The specific wording and ideas shared in the funeral program vary depending on the style of service you are holding and the most important information you want to communicate.

There are no hard and fast rules, which means that you have a lot of flexibility to determine the applicable information. Here are a few funeral program ideas to help you get started:

  • Scriptures: For a religious service, you may choose to include relevant hymns and scriptures.
  • Poems: For a non-traditional funeral program, you may choose to list a quote or funeral service poems.
  • Service Information: Time, date, location, officiant, etc.
  • Order of Service: The list of events that will take place.
  • Participants: Names of the people participating in the service including speakers, musicians, and pallbearers.
  • Musical Selections: Hymnal page numbers or lyrics for your funeral songs.
  • Obituary: Consider adding a short obituary or biography of the person.
  • Event Details: Share locations and times for the interment (burial) and any post-funeral reception.


Do you want to do something different? Don’t be shy… go for it! Don’t feel limited to the information on this list. You aren’t obligated to include all of these points. At the same time, you have the flexibility to add anything else you feel is important to share.


Keep in mind that the design and layout for a funeral service program and a memorial service program are largely the same. These are both events designed to celebrate the life of a loved one. If you need to design a memorial program, you can follow exactly the same steps listed above and add, edit or delete elements as you wish. 
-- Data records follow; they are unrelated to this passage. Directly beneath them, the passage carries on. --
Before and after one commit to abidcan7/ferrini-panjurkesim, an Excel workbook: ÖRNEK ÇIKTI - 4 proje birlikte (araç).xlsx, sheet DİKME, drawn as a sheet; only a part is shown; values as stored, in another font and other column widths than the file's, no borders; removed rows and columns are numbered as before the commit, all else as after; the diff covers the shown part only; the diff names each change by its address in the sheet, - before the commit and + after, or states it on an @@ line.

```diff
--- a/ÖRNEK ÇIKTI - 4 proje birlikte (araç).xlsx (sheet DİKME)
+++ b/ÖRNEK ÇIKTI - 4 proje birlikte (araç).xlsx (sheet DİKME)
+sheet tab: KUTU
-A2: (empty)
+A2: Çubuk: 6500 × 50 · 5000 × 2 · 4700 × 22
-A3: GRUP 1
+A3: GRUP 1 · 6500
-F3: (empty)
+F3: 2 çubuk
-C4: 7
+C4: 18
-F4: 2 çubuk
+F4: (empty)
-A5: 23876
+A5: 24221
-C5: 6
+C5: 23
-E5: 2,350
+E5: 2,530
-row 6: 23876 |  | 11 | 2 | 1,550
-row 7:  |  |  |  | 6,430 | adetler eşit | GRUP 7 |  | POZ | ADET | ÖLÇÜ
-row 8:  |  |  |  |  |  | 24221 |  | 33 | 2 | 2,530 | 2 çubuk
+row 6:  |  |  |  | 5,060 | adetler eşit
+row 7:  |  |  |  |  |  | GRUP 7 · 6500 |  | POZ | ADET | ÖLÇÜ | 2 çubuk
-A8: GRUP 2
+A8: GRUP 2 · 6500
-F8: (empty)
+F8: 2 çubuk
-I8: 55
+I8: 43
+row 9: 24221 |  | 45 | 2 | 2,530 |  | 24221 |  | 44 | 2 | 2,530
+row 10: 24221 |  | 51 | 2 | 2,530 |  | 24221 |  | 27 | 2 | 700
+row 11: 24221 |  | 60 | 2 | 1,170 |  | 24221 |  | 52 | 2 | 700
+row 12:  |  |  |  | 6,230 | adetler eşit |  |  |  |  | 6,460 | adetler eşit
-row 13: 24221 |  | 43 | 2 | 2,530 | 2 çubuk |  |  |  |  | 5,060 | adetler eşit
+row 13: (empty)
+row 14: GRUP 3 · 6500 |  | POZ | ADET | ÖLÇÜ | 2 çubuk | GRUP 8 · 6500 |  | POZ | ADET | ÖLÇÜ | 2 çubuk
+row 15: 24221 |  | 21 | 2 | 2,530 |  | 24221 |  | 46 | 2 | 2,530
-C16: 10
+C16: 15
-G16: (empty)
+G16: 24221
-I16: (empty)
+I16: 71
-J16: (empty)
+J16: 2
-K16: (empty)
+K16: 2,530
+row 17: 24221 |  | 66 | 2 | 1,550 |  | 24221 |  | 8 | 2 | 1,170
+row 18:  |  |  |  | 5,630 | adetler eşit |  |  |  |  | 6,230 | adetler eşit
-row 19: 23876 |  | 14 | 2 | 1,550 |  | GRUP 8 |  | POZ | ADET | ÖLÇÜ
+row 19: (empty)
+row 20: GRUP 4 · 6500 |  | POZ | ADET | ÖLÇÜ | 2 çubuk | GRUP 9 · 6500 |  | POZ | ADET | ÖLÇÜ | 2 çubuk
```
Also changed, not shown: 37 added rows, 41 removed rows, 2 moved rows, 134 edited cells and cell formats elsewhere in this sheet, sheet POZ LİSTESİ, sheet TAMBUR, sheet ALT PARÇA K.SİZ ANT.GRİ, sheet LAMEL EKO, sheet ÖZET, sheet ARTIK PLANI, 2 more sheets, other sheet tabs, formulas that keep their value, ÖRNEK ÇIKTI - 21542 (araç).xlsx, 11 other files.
Printing the Funeral Programs

Often, your funeral director can coordinate the printing of the funeral programs. This option is a great choice because you can take one more thing off your to-do list. Or you could ask a friend or family member to help with printing and folding.

Or, if you prefer a DIY approach, then find a local printing company to help. Make sure to ask questions about the timeline so the funeral programs are ready in time for the event.


Remember the ultimate goal in creating a personalized funeral program: to honor your loved one. Consider the person’s preferences, as well as family traditions and cultural influences to create a funeral program that is perfect for your event.


Personalizing Funeral Service Programs

There are lots of ways to make a funeral program more personal. Here are just a few inspirations to help you as you create a memorable program for a funeral or memorial.

  • Color and design. Choose a program color and/or design theme (flowers, stars, trees, etc.) that feels right and matches the spirit of the event
  • Tone. Use language that embodies the mood of the celebration. More or less formal, for example. If the person being honored was famous for their sense of humor, an upbeat tone or even a witty quote may be just right as an accent
  • Type styles. The font, or style of type, you choose for a funeral program can communicate the feeling of the event, with more formal script styles evoking a more elegant event, and simple, minimal styles creating a modern or more low-key effect.
  • Photos. Choose at least one photo to include in your program, either on the cover or within its pages. It can also be lovely to feature two photos to show the person in more than one part of life. This could mean work and family or youth and older age, for example.


Whatever type of funeral program you put together, the most important thing is to make it suit the memorial event or gathering you are hosting. Let your loved one inspire the design choices you make, and include names of family and community to make those participating feel included and important. Your program can be a source of comfort and a memento for years to come.